lost her job, the only way she could do so was by accepting what both the New England Journal of Medicine and The Lancet now call ‘sex work.’ I ask her whether she currently has a boyfriend. ‘He’s in prison.’ ‘What for?’ ‘Burglaries. He’s out in two years.’ Her mother, who looks after her daughter, arrives on the ward. She is in her 50s, dressed in a blue suit and wearing an old-fashioned hat with a veil and white gloves. As a person of the utmost respectability, a householder and
wrath of their fathers when they discover that, contrary to the community’s code of conduct, their daughters have been courting men of their own choice, thus bringing ineradicable shame upon their families. But patterns and statistical regularities by themselves tell us little unless we are prepared to search for their meaning, and that meaning is always to be found in the minds of men and women. Why, then, do so many take to the pills? To swallow an overdose without seriously intending to

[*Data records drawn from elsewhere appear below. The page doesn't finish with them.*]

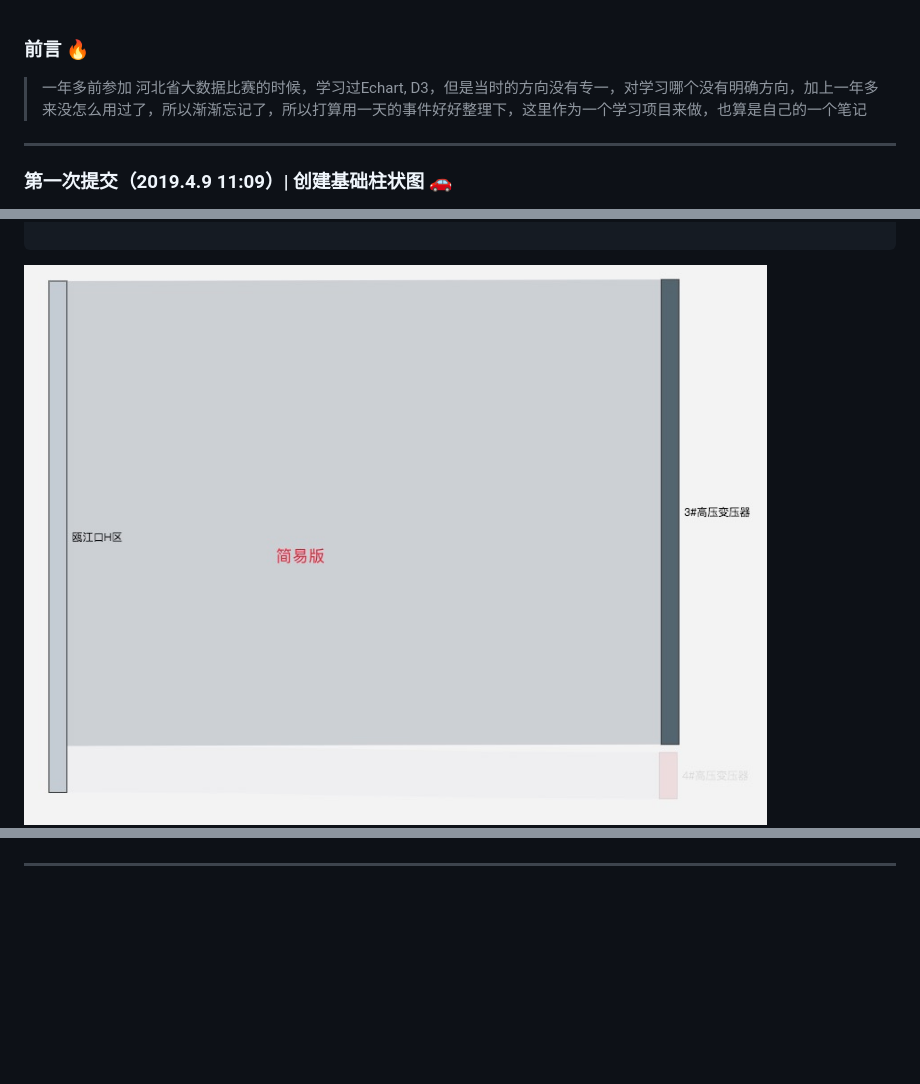
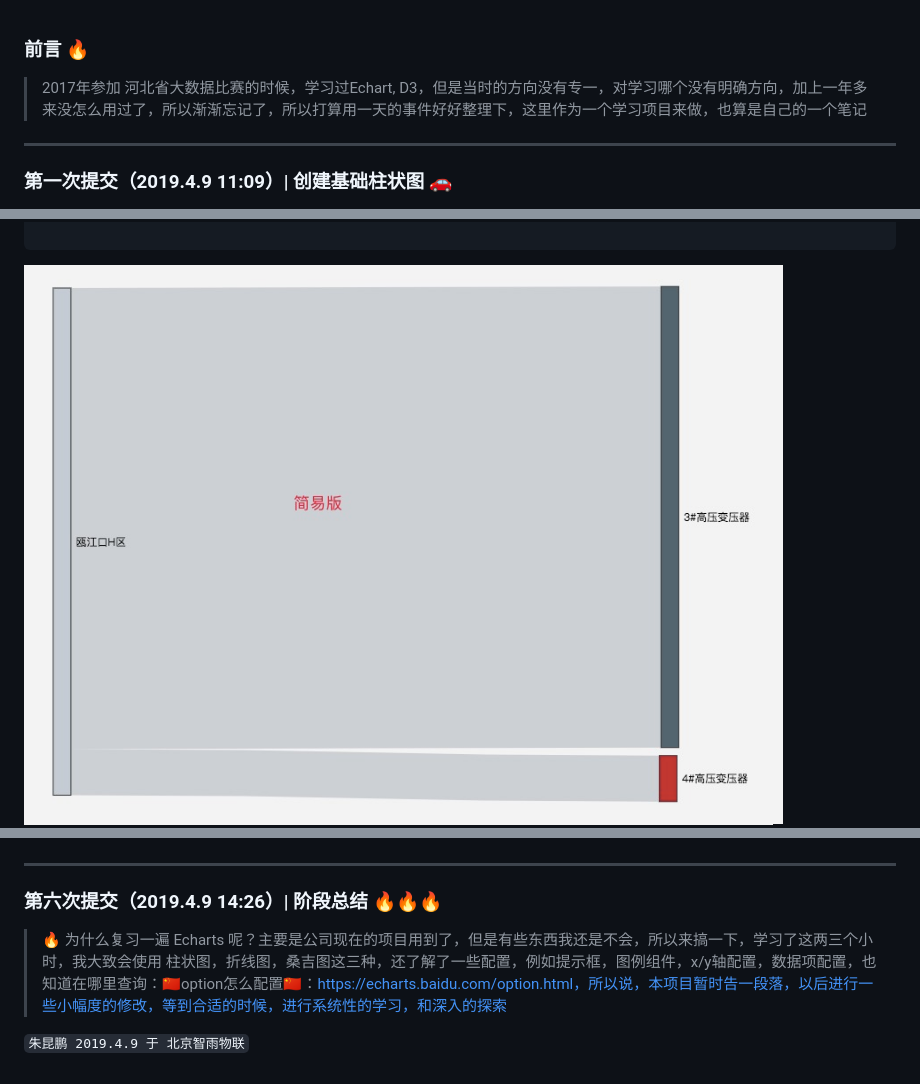
Before and after one commit to zhukunpenglinyutong/Echarts-Study, a Markdown page: README.md, 3 parts joined by grey strips. GitHub-like rendering; pictures changed too: imgs/5-1.png; blank space fills up the shorter version.

Commit message:
第六次提交（2019.4.9 14:26）| 阶段总结

```diff
--- a/README.md
+++ b/README.md
@@ -1,6 +1,6 @@
 ### 前言 🔥
 
-> 一年多前参加 河北省大数据比赛的时候，学习过Echart, D3，但是当时的方向没有专一，对学习哪个没有明确方向，加上一年多来没怎么用过了，所以渐渐忘记了，所以打算用一天的事件好好整理下，这里作为一个学习项目来做，也算是自己的一个笔记
+> 2017年参加 河北省大数据比赛的时候，学习过Echart, D3，但是当时的方向没有专一，对学习哪个没有明确方向，加上一年多来没怎么用过了，所以渐渐忘记了，所以打算用一天的事件好好整理下，这里作为一个学习项目来做，也算是自己的一个笔记
 
 ---
 
@@ -209,3 +209,9 @@ option = {
 ![image](https://github.com/zhukunpenglinyutong/Echarts-Study/blob/master/imgs/5-2.png)
 
 ---
+
+### 第六次提交（2019.4.9 14:26）| 阶段总结 🔥🔥🔥
+
+> 🔥 为什么复习一遍 Echarts 呢？主要是公司现在的项目用到了，但是有些东西我还是不会，所以来搞一下，学习了这两三个小时，我大致会使用 柱状图，折线图，桑吉图这三种，还了解了一些配置，例如提示框，图例组件，x/y轴配置，数据项配置，也知道在哪里查询：🇨🇳option怎么配置🇨🇳：https://echarts.baidu.com/option.html，所以说，本项目暂时告一段落，以后进行一些小幅度的修改，等到合适的时候，进行系统性的学习，和深入的探索
+
+`朱昆鹏 2019.4.9 于 北京智雨物联`
```
Also changed, not shown: other parts of README.md (+1 -1 lines).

dealing in a nearby area is the local betting shop). That is why he has approached me. ‘That’s a good horse,’ he says, with an air of profound cogitation. ‘He won like that last time out. I’m thinking of backing him for the Classic. What do you think?’ ‘I... er... ’ I’m not sure what to say: he’s being friendly and wants to start a long and learned conversation about White Admiral’s chances in the Classic, but it won’t take him long to discover that I know nothing about it, that I am a
the very depths of their being. But why are they bored, they ask me. The answer, of course, is that they have never applied their intelligence either to their work, their personal lives, or their leisure, and intelligence is a distinct disadvantage when it is not used: it bites back. Reviewing their life stories, they see for the first time that at every point they have chosen the line of least resistance, the least strenuous path. They never received any guidance, because all agreed that one
insult to them personally. Far from correcting their children, they threaten her with further violence. The relentless, gleeful revelations in the press, radio, and television of any wrongdoing by the authorities and the professions, unbalanced by any criticism whatever of members of the general public, have caused an atrophy of the faculty of self-criticism and prepare the mind always to look outward, never inward, for the source of dissatisfaction and malfeasance. Vox populi, vox dei – with